Rhinos in South Africa.

Rhinos in South Africa.

Starting on Monday, June 24, Larkin and a team of experts, who are leaders in the world of rhino conservation and veterinary work, carefully sedated the 20 rhinos and drilled a small hole into each of their horns to insert the non-toxic radioisotopes.

Now the researchers will closely monitor the health and vital statistics of the rhinos on a 24-hour basis for the next six months in order to determine the viability of this approach.

According to Larkin, the method causes no harm to the animals while tackling rhino poaching.

"Each insertion was closely monitored by expert veterinarians and extreme care was taken to prevent any harm to the animals. Over months of research and testing we have also ensured that the inserted radioisotopes hold no health or any other risk for the animals or those who care for them," explained Larkin.

If the project is successful, it would be expanded to elephants, pangolins and other fauna and flora. The research will see over 11,000 radiation detection portal monitors being installed at airports, harbors and entry points.

"Every 20 hours in South Africa, a rhino dies for its horn. These poached horns are then trafficked across the world and used for traditional medicines, or as status symbols. This has led to their horns currently being the most valuable false commodity in the black-market trade," Larkin said. "Ultimately, the aim is to try to devalue rhinoceros horn in the eyes of the end users, while at the same time making the horns easier to detect as they are being smuggled across borders."

According to Larkin, every 20 hours in South Africa, a rhino dies for its horn. /CFP
According to Larkin, every 20 hours in South Africa, a rhino dies for its horn. /CFP

According to Larkin, every 20 hours in South Africa, a rhino dies for its horn. /CFP

Lynn Morris, deputy vice-chancellor of research and innovation at the University of the Witwatersrand, said they do the research in the hope to make some changes in the world.

"This is an example of how cross-disciplinary research and innovation makes a real difference. This novel approach ... has the potential to eradicate the threat of extinction of our unique wild-life species, especially in South Africa and on the continent," she said.

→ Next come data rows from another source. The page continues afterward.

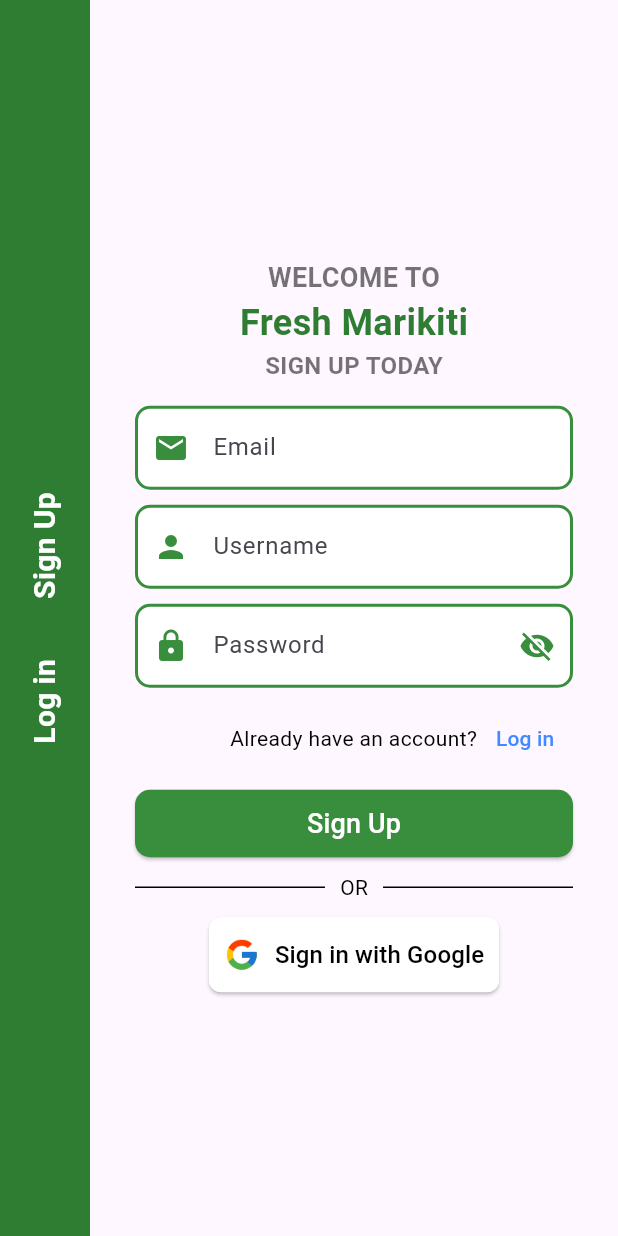
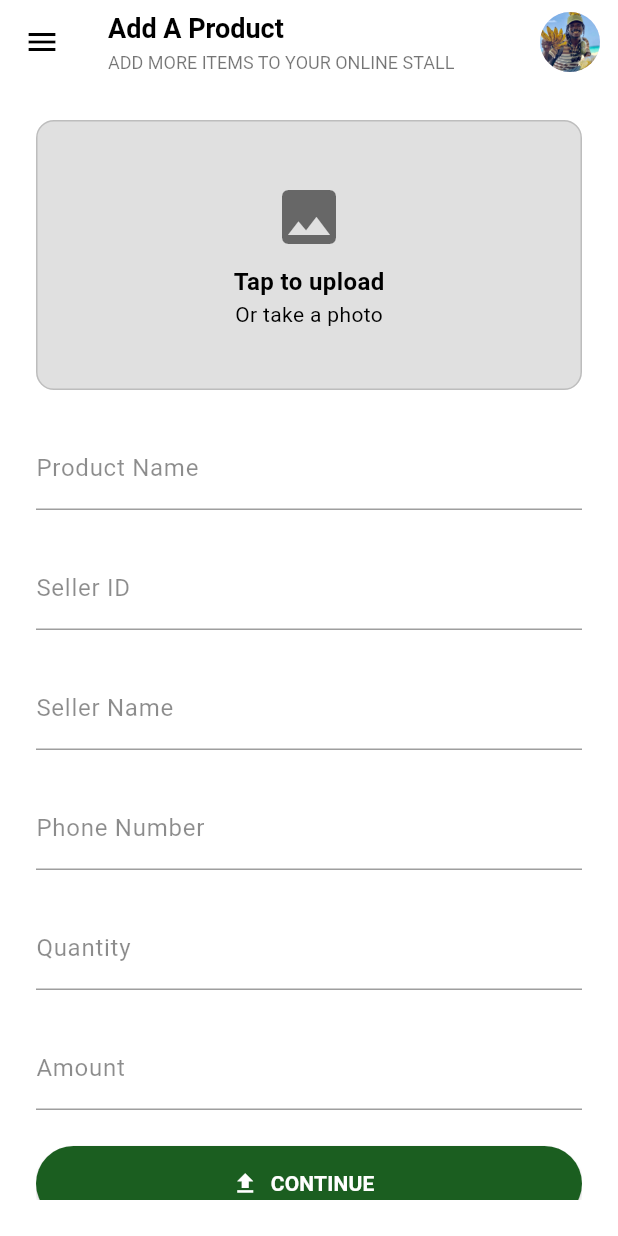
Before and after one commit to ivycommunity/FreshMarikiti, a Flutter app: the screen it shows after launch, on a phone screen of 412 x 824 dp. Run offline on Flutter 3.47's test engine with Material 3 defaults, Android fonts, the phone set to English and light mode, and no system bars; our stand-ins replace flutter_dotenv, image_picker, shared_preferences.

Commit message:
added vendor_add_items.dart

```diff
--- /dev/null
+++ b/lib/Widgets/pages/vendor_add_items.dart
@@ -0,0 +1,245 @@
+import 'dart:io';
+import 'package:flutter/material.dart';
+import 'package:http/http.dart' as http;
+import 'package:image_picker/image_picker.dart';
+import 'package:shared_preferences/shared_preferences.dart';
+import '../../utils/constants.dart';
+
+
+class AddProductPage extends StatefulWidget {
+  @override
+  _AddProductPageState createState() => _AddProductPageState();
+}
+
+class _AddProductPageState extends State<AddProductPage> {
+  final GlobalKey<FormState> _formKey = GlobalKey<FormState>(); // ✅ Form key
+
+  XFile? _imageFile;
+  final ImagePicker _picker = ImagePicker();
+
+  final TextEditingController _nameController = TextEditingController();
+  final TextEditingController _sellerIdController = TextEditingController();
+  final TextEditingController _sellerNameController = TextEditingController();
+  final TextEditingController _phoneNumberController = TextEditingController();
+  final TextEditingController _quantityController = TextEditingController();
+  final TextEditingController _amountController = TextEditingController();
+
+  String accessToken = 'eyJhbGciOiJIUzI1NiIsInR5cCI6IkpXVCJ9.eyJpZCI6ImNlMjNkYTE0MGY2ZDAwNGY4MDEyIiwibmFtZSI6Im1ha2F1MSIsImVtYWlsIjoibWFrYXUxQGdtYWlsLmNvbSIsImJpb2NvaW5zIjowLCJjYXJ0IjpbXSwiaWF0IjoxNzQ1OTQxNjI3LCJleHAiOjE3NDU5NDI1Nzd9.HV21d0KGAQ63duV8BCtfDbZVlXsP71-aKgn6IfHZ7OI';
+
+  Future<void> _pickImage() async {
+    final pickedFile = await _picker.pickImage(source: ImageSource.gallery);
+    if (pickedFile != null) {
+      setState(() {
+        _imageFile = pickedFile;
+      });
+    }
+  }
+
+  Future<void> _uploadProduct() async {
+    SharedPreferences prefs = await SharedPreferences.getInstance();
+    String? token = prefs.getString('x-auth-token');
+
+    print('Retrieved Token: $token');
+    final uri = Uri.parse('${Constants.uri}/products/add');
+    final request = http.MultipartRequest('POST', uri);
+
+    if (token != null) {
+      request.headers['Authorization'] = 'Bearer $token';
+    } else {
+      request.headers['Authorization'] = 'Bearer $accessToken';
+      print('Token is null');
+    }
+
+    request.fields['name'] = _nameController.text;
+    request.fields['sellerid'] = _sellerIdController.text;
+    request.fields['seller'] = _sellerNameController.text;
+    request.fields['phonenumber'] = _phoneNumberController.text;
+    request.fields['quantity'] = _quantityController.text;
+    request.fields['amount'] = _amountController.text;
+
+    if (_imageFile != null) {
+      request.files.add(await http.MultipartFile.fromPath(
+        'image',
+        _imageFile!.path,
+      ));
+    }
+
+    final response = await request.send();
+
+    if (response.statusCode == 200) {
+      print("Upload successful");
+    } else {
+      print("Failed to upload: ${response.statusCode}");
+    }
+  }
+
+  void _onContinuePressed() {
+    if (_formKey.currentState!.validate()) {
+      _uploadProduct();
+    } else {
+      print('Form is invalid');
+    }
+  }
+
+  @override
+  Widget build(BuildContext context) {
+    return Scaffold(
+      backgroundColor: Colors.white,
+      appBar: AppBar(
+        title: Column(
+          crossAxisAlignment: CrossAxisAlignment.start,
+          children: [
+            Text(
+              'Add A Product',
+              style: TextStyle(
+                color: Colors.black,
+                fontWeight: FontWeight.bold,
+                fontSize: 18,
+              ),
+            ),
+            SizedBox(height: 4),
+            Text(
+              'ADD MORE ITEMS TO YOUR ONLINE STALL',
+              style: TextStyle(
+                color: Colors.black54,
+                fontSize: 12,
+              ),
+            ),
+          ],
+        ),
+        backgroundColor: Colors.white,
+        foregroundColor: Colors.black,
+        elevation: 0,
+        leading: Icon(Icons.menu, color: Colors.black),
+        actions: [
+          CircleAvatar(
+            backgroundImage: AssetImage('assets/vendor1.jpeg'),
+          ),
+          SizedBox(width: 12),
+        ],
+      ),
+      body: Padding(
+        padding: const EdgeInsets.all(24.0),
+        child: SingleChildScrollView(
+          child: Form( // ✅ Wrap everything in a Form
+            key: _formKey,
+            child: Column(
+              children: [
+                GestureDetector(
+                  onTap: _pickImage,
+                  child: Container(
+                    width: double.infinity,
+                    height: 180,
+                    decoration: BoxDecoration(
+                      color: Colors.grey[300],
+                      borderRadius: BorderRadius.circular(12),
+                      border: Border.all(color: Colors.grey.shade400),
+                    ),
+                    child: _imageFile == null
+                        ? Column(
+                      mainAxisAlignment: MainAxisAlignment.center,
+                      children: [
+                        Icon(Icons.image, size: 48, color: Colors.black54),
+                        SizedBox(height: 8),
+                        Text("Tap to upload", style: TextStyle(fontSize: 16, color: Colors.black, fontWeight: FontWeight.bold)),
+                        Text("Or take a photo", style: TextStyle(color: Colors.black)),
+                      ],
+                    )
+                        : ClipRRect(
+                      borderRadius: BorderRadius.circular(12),
+                      child: Image.file(
+                        File(_imageFile!.path),
+                        fit: BoxFit.cover,
+                        width: double.infinity,
+                      ),
+                    ),
+                  ),
+                ),
+                SizedBox(height: 24),
+                ProductTextField(textController: _nameController, labelText: 'Product Name'),
+                SizedBox(height: 24),
+                ProductTextField(textController: _sellerIdController, labelText: 'Seller ID'),
+                SizedBox(height: 24),
+                ProductTextField(textController: _sellerNameController, labelText: 'Seller Name'),
+                SizedBox(height: 24),
+                ProductTextField(textController: _phoneNumberController, labelText: 'Phone Number', keyboard: TextInputType.phone),
+                SizedBox(height: 24),
+                ProductTextField(textController: _quantityController, labelText: 'Quantity', keyboard: TextInputType.number),
+                SizedBox(height: 24),
+                ProductTextField(textController: _amountController, labelText: 'Amount'),
+                SizedBox(height: 24),
+
+                ElevatedButton.icon(
+                  onPressed: _onContinuePressed, // ✅ This triggers validation
+                  label: Text("CONTINUE", style: TextStyle(color: Colors.white, fontWeight: FontWeight.bold)),
+                  icon: Icon(Icons.upload, color: Colors.white),
+                  style: ElevatedButton.styleFrom(
+                    backgroundColor: Colors.green[900],
+                    minimumSize: Size(double.infinity, 50),
+                    shape: RoundedRectangleBorder(
+                      borderRadius: BorderRadius.circular(30),
+                    ),
+                  ),
+                ),
+                SizedBox(height: 12),
+                OutlinedButton(
+                  onPressed: () {
+                    // Save draft logic
+                  },
+                  child: Text("SAVE AS DRAFT", style: TextStyle(color: Colors.green[900], fontWeight: FontWeight.bold)),
+                  style: OutlinedButton.styleFrom(
+                    minimumSize: Size(double.infinity, 50),
+                    side: BorderSide(color: Colors.black),
+                    shape: RoundedRectangleBorder(
+                      borderRadius: BorderRadius.circular(30),
+                    ),
+                  ),
+                )
+              ],
+            ),
+          ),
+        ),
+      ),
+    );
+  }
+}
+
+
+class ProductTextField extends StatelessWidget {
+  final TextEditingController textController;
+  final String labelText;
+  final TextInputType? keyboard;
+
+  ProductTextField({
+    super.key,
+    required this.labelText,
+    required this.textController,
+    this.keyboard,
+  });
+
+  @override
+  Widget build(BuildContext context) {
+    return TextFormField(
+      controller: textController,
+      cursorColor: Colors.green,
+      decoration: InputDecoration(
+        labelText: labelText,
+        labelStyle: TextStyle(color: Colors.black45),
+        focusedBorder: UnderlineInputBorder(
+          borderSide: BorderSide(color: Colors.green, width: 2),
+        ),
+        enabledBorder: UnderlineInputBorder(
+          borderSide: BorderSide(color: Colors.grey, width: 1),
+        ),
+      ),
+      style: TextStyle(color: Colors.black),
+      keyboardType: keyboard,
+      validator: (value) {
+        if (value == null || value.isEmpty) {
+          return 'Please enter $labelText';
+        }
+        return null;
+      },
+    );
+  }
+}
--- a/lib/core/constants/providers/splash_provider.dart
+++ b/lib/core/constants/providers/splash_provider.dart
@@ -1,4 +1,6 @@
 import 'package:flutter/material.dart';
+import 'package:marikiti/Widgets/pages/Additems.page.dart';
+import 'package:marikiti/Widgets/pages/vendor_add_items.dart';
 
 class SplashProvider with ChangeNotifier {
   bool _isVisible = false;
@@ -11,7 +13,8 @@
     });
 
     Future.delayed(Duration(seconds: 3), () {
-      Navigator.pushReplacementNamed(context, "/home");
+      // Navigator.pushReplacementNamed(context, "/home");
+      Navigator.pushReplacement(context, MaterialPageRoute(builder: (_) => AddProductPage()));
     });
   }
 }
--- a/lib/main.dart
+++ b/lib/main.dart
@@ -1,4 +1,5 @@
 import 'package:flutter/material.dart';
+import 'package:marikiti/core/constants/providers/splash_provider.dart';
 import 'package:marikiti/homepage.dart';
 import 'package:marikiti/Widgets/splash_screen.dart';
 
@@ -40,6 +41,7 @@
         ChangeNotifierProvider(create: (_) => CheckoutProvider()),
         ChangeNotifierProvider(create: (_) => Subscriptionprovider()),
         ChangeNotifierProvider(create: (_) => CartProvider()),
+        ChangeNotifierProvider(create: (_) => SplashProvider()),
         ChangeNotifierProvider(
           create: (_) => ItemProvider(),
         ),
@@ -69,8 +71,10 @@
       //themeMode: themeprovider.themeData,
       debugShowCheckedModeBanner: false,
       initialRoute: '/splash_screen',
+      // initialRoute: '/',
       routes: {
         '/': (context) => SignUpScreen(),
+        '/splash_screen': (context) => SplashScreen(),
 
         '/home': (context) => HomePage(),
         '/home2': (context) => HomePage2(),
--- a/lib/services/auth_service.dart
+++ b/lib/services/auth_service.dart
@@ -32,6 +32,7 @@
           'Content-Type': 'application/json; charset=UTF-8',
         },
       );
+      print(res.body);
       httpErrorHandle(
         response: res,
         context: context,
@@ -42,6 +43,7 @@
       );
     } catch (e) {
       showSnackBar(context, e.toString());
+      print(e.toString());
     }
   }
 
@@ -65,9 +67,12 @@
           onSuccess: () async {
             // storing the token
             SharedPreferences prefs = await SharedPreferences.getInstance();
-            userProvider.setUser(res.body);
             await prefs.setString(
-                'x-auth-token', jsonDecode(res.body)['access-token']);
+                'x-auth-token', jsonDecode(res.body)['accessToken']);
+            // var resBody = jsonDecode(res.body);
+            // print("RESPONSE HERE: $resBody, ${resBody['accessToken']}");
+
+
             navigator.pushAndRemoveUntil(
               MaterialPageRoute(builder: (context) => const HomePage()),
               (route) => false,
```
Also changed, not shown: pubspec.yaml (+4 -3 lines), pubspec.lock, 4 other files.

According to the researchers, the development and application of the Rhisotope Project nuclear technology has the capacity to help deter poaching, increase the detection capabilities of smuggled horns, increase prosecution success, reveal smuggling routes and deter end-user markets.

Source(s): Xinhua News Agency
Search Trends